Health Editor’s Note: I have seen the ravens who live at the Tower of London and they are quite like no other. They have really large heads and are treated like royalty…..Carol
Tower of London Welcomes Baby Ravens for the First Time in 30 Years
by Meilan Solly Smithsonian.com
According to popular lore, the fates of both the Tower of London and the wider British kingdom are intrinsically linked with the presence of at least six ravens in the palatial, 1,000-year-old fortress. As a royal decree reportedly issued by 17th-century King Charles II warned, if the birds ever flee their London home, “the Tower itself will crumble to dust and a great harm will befall the kingdom.”
Luckily, there appears to be little chance of this dystopian vision becoming reality anytime soon: The Tower maintains a population of at least seven ravens (the corvid equivalent of “heir plus a spare”), and last week, officials announced the birth of four healthy chicks—the first hatched at the London stronghold since 1989, when the Tower welcomed a baby named Ronald Raven.

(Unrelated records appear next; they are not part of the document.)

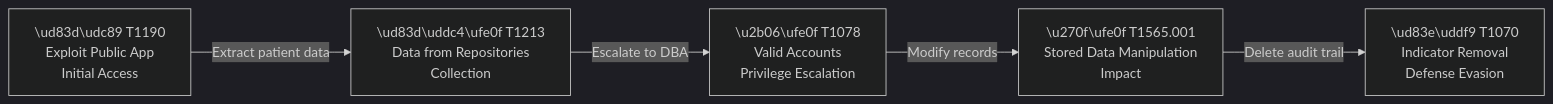
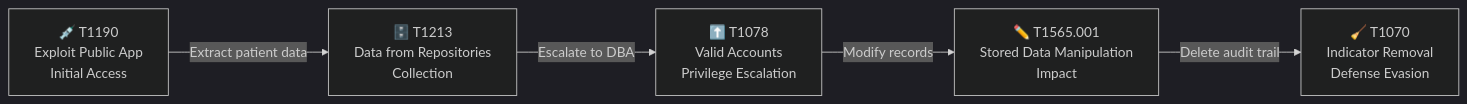
One commit to AurelienKumarathas/Complete-threat-model-for-healthcare-application changed the fourth of 5 diagrams in reports/analyses/mitre-mapping.md. Above: the diagram before and after it, drawn with Mermaid (dark theme). The commit also changed other lines of this file and 3 other files, not shown here.

````diff
--- a/reports/analyses/mitre-mapping.md
+++ b/reports/analyses/mitre-mapping.md
@@ -169,7 +169,7 @@
 ```mermaid
 flowchart LR
-    A["\ud83d\udc89 T1190\nExploit Public App\nInitial Access"] -->|Extract patient data| B["\ud83d\uddc4\ufe0f T1213\nData from Repositories\nCollection"]
-    B -->|Escalate to DBA| C["\u2b06\ufe0f T1078\nValid Accounts\nPrivilege Escalation"]
-    C -->|Modify records| D["\u270f\ufe0f T1565.001\nStored Data Manipulation\nImpact"]
-    D -->|Delete audit trail| E["\ud83e\uddf9 T1070\nIndicator Removal\nDefense Evasion"]
+    A["💉 T1190\nExploit Public App\nInitial Access"] -->|Extract patient data| B["🗄️ T1213\nData from Repositories\nCollection"]
+    B -->|Escalate to DBA| C["⬆️ T1078\nValid Accounts\nPrivilege Escalation"]
+    C -->|Modify records| D["✏️ T1565.001\nStored Data Manipulation\nImpact"]
+    D -->|Delete audit trail| E["🧹 T1070\nIndicator Removal\nDefense Evasion"]
 ```
````
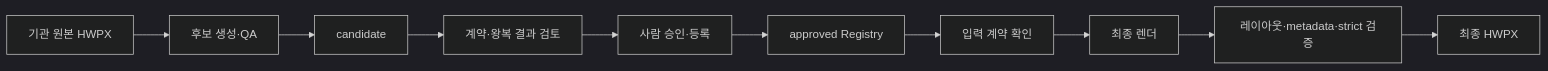
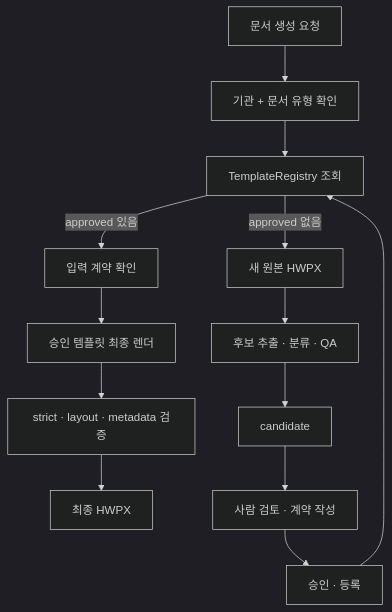
The diagram in README.md (YoungSeo5/edudoc-hwpx-template-engine), drawn with Mermaid (dark theme) before and after one commit. The commit also changed other lines of this file, not shown here.

````diff
--- a/README.md
+++ b/README.md
@@ -31,12 +25,17 @@
 ```mermaid
-flowchart LR
-    SOURCE["기관 원본 HWPX"] --> QA["후보 생성·QA"]
+flowchart TD
+    REQUEST["문서 생성 요청"] --> IDENTITY["기관 + 문서 유형 확인"]
+    IDENTITY --> REGISTRY["TemplateRegistry 조회"]
+
+    REGISTRY -->|approved 있음| CONTRACT["입력 계약 확인"]
+    CONTRACT --> RENDER["승인 템플릿 최종 렌더"]
+    RENDER --> VALIDATE["strict · layout · metadata 검증"]
+    VALIDATE --> OUTPUT["최종 HWPX"]
+
+    REGISTRY -->|approved 없음| SOURCE["새 원본 HWPX"]
+    SOURCE --> QA["후보 추출 · 분류 · QA"]
     QA --> CANDIDATE["candidate"]
-    CANDIDATE --> REVIEW["계약·왕복 결과 검토"]
-    REVIEW --> REGISTER["사람 승인·등록"]
-    REGISTER --> APPROVED["approved Registry"]
-    APPROVED --> INPUT["입력 계약 확인"]
-    INPUT --> RENDER["최종 렌더"]
-    RENDER --> VALIDATE["레이아웃·metadata·strict 검증"]
-    VALIDATE --> OUTPUT["최종 HWPX"]
+    CANDIDATE --> REVIEW["사람 검토 · 계약 작성"]
+    REVIEW --> REGISTER["승인 · 등록"]
+    REGISTER --> REGISTRY
 ```
````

The Telegraph’s Jack Hardy notes that Tower staffers installed a new aviary last year in response to concerns over the declining number of legal raven breeders in the United Kingdom. Typically, Tower ravens are bred elsewhere and then brought to London. Of the seven corvids currently housed in the Tower, five were born in Somerset, one was born in Surrey, and one was born in South Wales.
“We decided that it would be a really good idea to see if we could actually breed ravens ourselves at the Tower of London to secure our future,” Tower Ravenmaster Chris Skaife explains in a video posted on Twitter.